EU industry groups unite in cleaner car quest

Oil, motor, sectors aim to avoid conflict through joint research into post-2005 standards

Europe's oil and automobile industries have signed a landmark agreement on long-term research cooperation to develop cleaner vehicles. Brokered by the European Commission's Joint Research Centre (JRC), the deal is intended to avoid the bitter inter-industry disputes which marred the EU's collaborative Auto/Oil I programme (ENDS Daily 2 July 1998).

Eucar and Concawe, the research arms of the car and oil industries respectively, today signed a memorandum of understanding, pledging to work with the JRC's Institute for Advanced Materials in Petten, the Netherlands. Under the programme, the two sides will jointly execute projects on low-emission engine, lubricant and fuel technologies. The projects will all look at developments likely to come about after 2005, when euro IV emissions and fuel quality norms will take effect. The partners say they currently have no fixed emissions reduction objectives beyond this point.

The agreement will "support the competitiveness of European industry and EU legislation regarding emission control," the memorandum says. Commission officials said the accord was the first example of two industries with such opposing interests engaging so closely in research. It follows a rapprochement between the two industries last year (ENDS Daily 25 January 1999) after their bruising rows during the Auto/Oil I process.

The "significance and intention of this agreement is to underpin a facts-based approach to future legislation," said JRC head Herbert Allgeier. He said the Auto/Oil process had produced disagreement because it was about "how to exploit the present situation," while what he called the new "pre-competition" collaboration would eliminate differences in the interpretation of research. The arrangement would eventually lead to "cooperative design of engine and fuels," a Eucar spokesman said.

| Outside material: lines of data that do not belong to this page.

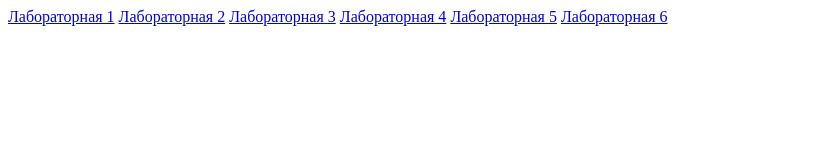
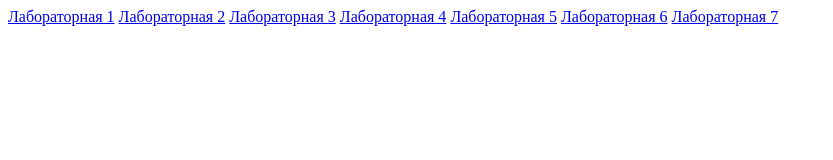
Before and after one commit to vlada2202/STPweb, a plain HTML site: page index.html in a window 1280 px wide. Shown: the whole page, without its empty margins (0-833 px from the left). Drawn offline with Linux system fonts and the light colour scheme.

Commit message:
fix laba

```diff
--- a/index.html
+++ b/index.html
@@ -12,5 +12,6 @@
     <a href="./laba4/laba4.html">Лабораторная 4</a>
     <a href="./laba5/laba5.html">Лабораторная 5</a>
     <a href="./laba6/laba6.html">Лабораторная 6</a>
+    <a href="./laba7/laba7.html">Лабораторная 7</a>
 </body>
 </html>
```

The projects will include "well-to-wheel" life-cycle analyses of conventional and alternative fuels with various engine types. Although the cooperation will initially run for three years for Commission budgeting reasons, officials said the work was likely to extend well beyond that time. Costs will be determined on a project-by-project basis.

Follow Up:
Institute for Advanced Materials, tel: +31 224 56 51 59; Concawe, tel: +32 2 220 3111, Eucar, tel: +32 2 738 7353.

Please sign in to access this article. To subscribe, view our subscription options, or take out a free trial.

Please enter your details

Forgotten password?

Having trouble signing in?

Contact Customer Support at
or call 020 8267 8120

Not a subscriber?

Take a free trial now to discover the critical insights and updates our coverage offers subscribers.